Web interface edit records:
-----

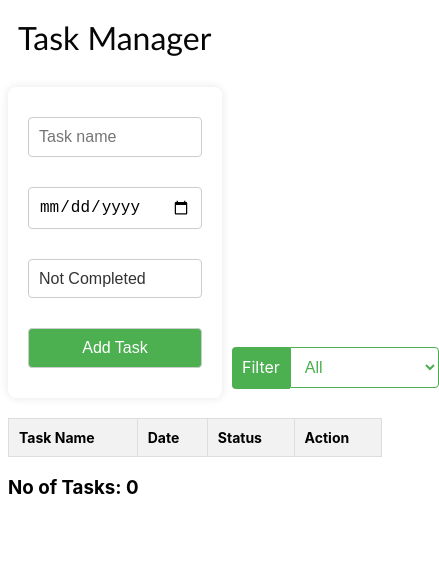
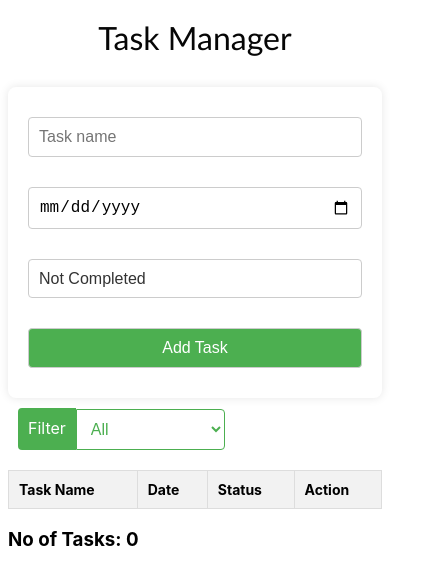
Before and after one commit to iBVerma/Assignment, a React (Vite) app: page / in a window 390 px wide. Shown: the top 584 px of the page, 439 px wide, since content can reach past the window. Built offline with nearby package versions, Linux system fonts and the light colour scheme.

Commit message:
changes made

```diff
--- a/package.json
+++ b/package.json
@@ -11,7 +11,8 @@
   },
   "dependencies": {
     "react": "^18.2.0",
-    "react-dom": "^18.2.0"
+    "react-dom": "^18.2.0",
+    "react-icons": "^5.0.1"
   },
   "devDependencies": {
     "@types/react": "^18.2.43",
--- a/src/App.jsx
+++ b/src/App.jsx
@@ -8,7 +8,6 @@ function App() {
     <>
       <Nav/>
       <Loaddata/>
-
     </>
   )
 }
--- a/src/components/Loaddata.jsx
+++ b/src/components/Loaddata.jsx
@@ -1,5 +1,5 @@
 import React, { useState, useEffect } from 'react';
-import '../style/Loaddata.css'; // Import the CSS file
+import '../style/Loaddata.css';
 import deleteicon from "../assets/delete.svg"
 
 const TaskManager = () => {
@@ -7,10 +7,11 @@ const TaskManager = () => {
     const storedTasks = localStorage.getItem('tasks');
     return storedTasks ? JSON.parse(storedTasks) : [];
   });
+
   const [draggingIndex, setDraggingIndex] = useState(null);
 
   const [newTask, setNewTask] = useState({ name: '', date: '', status: 'Not Completed' });
-  const [filterStatus, setFilterStatus] = useState('All'); // Default to show all tasks
+  const [filterStatus, setFilterStatus] = useState('All');
 
   useEffect(() => {
     localStorage.setItem('tasks', JSON.stringify(tasks));
@@ -56,6 +57,8 @@ const TaskManager = () => {
       setTasks(updatedTasks);
     }
   };
+  console.log(tasks);
+
 
   const filteredTasks = tasks.filter(task => filterStatus === 'All' || task.status === filterStatus);
 
--- a/src/style/Loaddata.css
+++ b/src/style/Loaddata.css
@@ -11,7 +11,6 @@
   justify-content: space-between;
 }
 
-/* TaskManager.css */
 
 .Filter {
   display: flex;
@@ -22,39 +21,37 @@
 .Filter label {
   display: inline-block;
   padding: 10px;
-  background-color: #4CAF50; /* Green box color */
-  color: #fff; /* White text color */
-  border-radius: 4px 0 0 4px; /* Rounded corners on the left side */
+  background-color: #4CAF50;
+  color: #fff;
+  border-radius: 4px 0 0 4px;
 }
 
 .Filter select {
   padding: 10px;
-  border: 1px solid #4CAF50; /* Green border color */
-  border-radius: 0 4px 4px 0; /* Rounded corners on the right side */
+  border: 1px solid #4CAF50;
+  border-radius: 0 4px 4px 0;
   font-size: 16px;
-  background-color: #fff; /* White background color */
-  color: #4CAF50; /* Green text color */
+  background-color: #fff;
+  color: #4CAF50;
   cursor: pointer;
   transition: background-color 0.3s, border-color 0.3s, color 0.3s;
 }
 
 .Filter select:hover {
-  background-color: #e5e5e5; /* Darker background on hover */
+  background-color: #e5e5e5;
 }
 
 .Filter select:focus {
   outline: none;
-  border-color: #45a049; /* Darker green border color on focus */
+  border-color: #45a049;
 }
 
-/* Custom styling for options */
 .Filter select option {
   background-color: #fff;
   color: #4CAF50;
 }
 
 .completed{
-  /* background-color:   #9fb89f; */
   background-color:  #f2f2f2;;
 }
 .draggable-row {
@@ -62,7 +59,7 @@
 }
 
 .dragging {
-  transform: translateY(10px); /* or any other amount to visually separate the dragged row */
+  transform: translateY(10px);
 }
 
 .draggable-row:active {
@@ -151,7 +148,7 @@
       padding: 10px;
     }
 
-    .nav {
+    .nav1 {
       flex-direction: column;
       align-items: stretch;
     }
@@ -163,13 +160,11 @@
 
     .Filter{
       margin-left: 10px;
-      margin-top:250px;
+      /* margin-top:250px; */
     }
     .Filter label{
       height: 22px;
     }
-
-
 
     .table-container {
       margin-top: 10px;
@@ -187,19 +182,19 @@ select {
   border: 1px solid #ddd;
   border-radius: 4px;
   font-size: 16px;
-  background-color: #fff; /* White background color */
-  color: #333; /* Text color */
+  background-color: #fff;
+  color: #333;
   cursor: pointer;
   transition: background-color 0.3s, border-color 0.3s, color 0.3s;
 }
 
 select:hover {
-  background-color: #e5e5e5; /* Darker background on hover */
+  background-color: #e5e5e5;
 }
 
 select:focus {
   outline: none;
-  border-color: #4CAF50; /* Border color on focus */
+  border-color: #4CAF50;
 }
 
 /* Custom styling for options */
@@ -212,5 +207,3 @@ select option {
 select option:hover {
   background-color: #e5e5e5; /* Darker background on hover */
 }
-
-/* ... (remaining styles) */
--- a/src/style/Nav.css
+++ b/src/style/Nav.css
@@ -3,27 +3,28 @@
 .Nav {
     display: flex;
     align-items: center;
-    padding: 10px; /* Add padding as needed */
-    /* background-color: #3498db; Add a background color */
-    color: #060606; /* Text color */
+    padding: 10px;
+    color: #060606;
     margin-bottom: 20px;
   }
 
   .Nav h1 {
     font-family:'Gill Sans', 'Gill Sans MT', Calibri, 'Trebuchet MS', sans-serif;
     font-weight: 200;
-    margin: 0; /* Remove default margin */
+    margin: 0;
   }
 
   .Nav img {
-    margin-left: 20px; /* Add margin between h1 and image */
+    margin-left: 20px;
    height: 60px;
   }
 
   @media (max-width: 767px) {
     .Nav img:not(:first-child) {
-        display: none; /* Hide all images except the first one on mobile */
+        display: none;
       }
+    .Nav {
+        justify-content: center;
+
+    }
   }
-
-  /* ... (other styles as needed) */
```
Also changed, not shown: 1 other file (tests, documents, lock files or other folders).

-----

YOUR GOAL: Without including any images, output the data exactly as given.

RESULT BELOW:
Before and after one commit to iBVerma/Assignment, a React (Vite) app: page / in a window 390 px wide. Shown: the top 584 px of the page, 439 px wide, since content can reach past the window. Built offline with nearby package versions, Linux system fonts and the light colour scheme.

Commit message:
changes made

```diff
--- a/package.json
+++ b/package.json
@@ -11,7 +11,8 @@
   },
   "dependencies": {
     "react": "^18.2.0",
-    "react-dom": "^18.2.0"
+    "react-dom": "^18.2.0",
+    "react-icons": "^5.0.1"
   },
   "devDependencies": {
     "@types/react": "^18.2.43",
--- a/src/App.jsx
+++ b/src/App.jsx
@@ -8,7 +8,6 @@ function App() {
     <>
       <Nav/>
       <Loaddata/>
-
     </>
   )
 }
--- a/src/components/Loaddata.jsx
+++ b/src/components/Loaddata.jsx
@@ -1,5 +1,5 @@
 import React, { useState, useEffect } from 'react';
-import '../style/Loaddata.css'; // Import the CSS file
+import '../style/Loaddata.css';
 import deleteicon from "../assets/delete.svg"
 
 const TaskManager = () => {
@@ -7,10 +7,11 @@ const TaskManager = () => {
     const storedTasks = localStorage.getItem('tasks');
     return storedTasks ? JSON.parse(storedTasks) : [];
   });
+
   const [draggingIndex, setDraggingIndex] = useState(null);
 
   const [newTask, setNewTask] = useState({ name: '', date: '', status: 'Not Completed' });
-  const [filterStatus, setFilterStatus] = useState('All'); // Default to show all tasks
+  const [filterStatus, setFilterStatus] = useState('All');
 
   useEffect(() => {
     localStorage.setItem('tasks', JSON.stringify(tasks));
@@ -56,6 +57,8 @@ const TaskManager = () => {
       setTasks(updatedTasks);
     }
   };
+  console.log(tasks);
+
 
   const filteredTasks = tasks.filter(task => filterStatus === 'All' || task.status === filterStatus);
 
--- a/src/style/Loaddata.css
+++ b/src/style/Loaddata.css
@@ -11,7 +11,6 @@
   justify-content: space-between;
 }
 
-/* TaskManager.css */
 
 .Filter {
   display: flex;
@@ -22,39 +21,37 @@
 .Filter label {
   display: inline-block;
   padding: 10px;
-  background-color: #4CAF50; /* Green box color */
-  color: #fff; /* White text color */
-  border-radius: 4px 0 0 4px; /* Rounded corners on the left side */
+  background-color: #4CAF50;
+  color: #fff;
+  border-radius: 4px 0 0 4px;
 }
 
 .Filter select {
   padding: 10px;
-  border: 1px solid #4CAF50; /* Green border color */
-  border-radius: 0 4px 4px 0; /* Rounded corners on the right side */
+  border: 1px solid #4CAF50;
+  border-radius: 0 4px 4px 0;
   font-size: 16px;
-  background-color: #fff; /* White background color */
-  color: #4CAF50; /* Green text color */
+  background-color: #fff;
+  color: #4CAF50;
   cursor: pointer;
   transition: background-color 0.3s, border-color 0.3s, color 0.3s;
 }
 
 .Filter select:hover {
-  background-color: #e5e5e5; /* Darker background on hover */
+  background-color: #e5e5e5;
 }
 
 .Filter select:focus {
   outline: none;
-  border-color: #45a049; /* Darker green border color on focus */
+  border-color: #45a049;
 }
 
-/* Custom styling for options */
 .Filter select option {
   background-color: #fff;
   color: #4CAF50;
 }
 
 .completed{
-  /* background-color:   #9fb89f; */
   background-color:  #f2f2f2;;
 }
 .draggable-row {
@@ -62,7 +59,7 @@
 }
 
 .dragging {
-  transform: translateY(10px); /* or any other amount to visually separate the dragged row */
+  transform: translateY(10px);
 }
 
 .draggable-row:active {
@@ -151,7 +148,7 @@
       padding: 10px;
     }
 
-    .nav {
+    .nav1 {
       flex-direction: column;
       align-items: stretch;
     }
@@ -163,13 +160,11 @@
 
     .Filter{
       margin-left: 10px;
-      margin-top:250px;
+      /* margin-top:250px; */
     }
     .Filter label{
       height: 22px;
     }
-
-
 
     .table-container {
       margin-top: 10px;
@@ -187,19 +182,19 @@ select {
   border: 1px solid #ddd;
   border-radius: 4px;
   font-size: 16px;
-  background-color: #fff; /* White background color */
-  color: #333; /* Text color */
+  background-color: #fff;
+  color: #333;
   cursor: pointer;
   transition: background-color 0.3s, border-color 0.3s, color 0.3s;
 }
 
 select:hover {
-  background-color: #e5e5e5; /* Darker background on hover */
+  background-color: #e5e5e5;
 }
 
 select:focus {
   outline: none;
-  border-color: #4CAF50; /* Border color on focus */
+  border-color: #4CAF50;
 }
 
 /* Custom styling for options */
@@ -212,5 +207,3 @@ select option {
 select option:hover {
   background-color: #e5e5e5; /* Darker background on hover */
 }
-
-/* ... (remaining styles) */
--- a/src/style/Nav.css
+++ b/src/style/Nav.css
@@ -3,27 +3,28 @@
 .Nav {
     display: flex;
     align-items: center;
-    padding: 10px; /* Add padding as needed */
-    /* background-color: #3498db; Add a background color */
-    color: #060606; /* Text color */
+    padding: 10px;
+    color: #060606;
     margin-bottom: 20px;
   }
 
   .Nav h1 {
     font-family:'Gill Sans', 'Gill Sans MT', Calibri, 'Trebuchet MS', sans-serif;
     font-weight: 200;
-    margin: 0; /* Remove default margin */
+    margin: 0;
   }
 
   .Nav img {
-    margin-left: 20px; /* Add margin between h1 and image */
+    margin-left: 20px;
    height: 60px;
   }
 
   @media (max-width: 767px) {
     .Nav img:not(:first-child) {
-        display: none; /* Hide all images except the first one on mobile */
+        display: none;
       }
+    .Nav {
+        justify-content: center;
+
+    }
   }
-
-  /* ... (other styles as needed) */
```
Also changed, not shown: 1 other file (tests, documents, lock files or other folders).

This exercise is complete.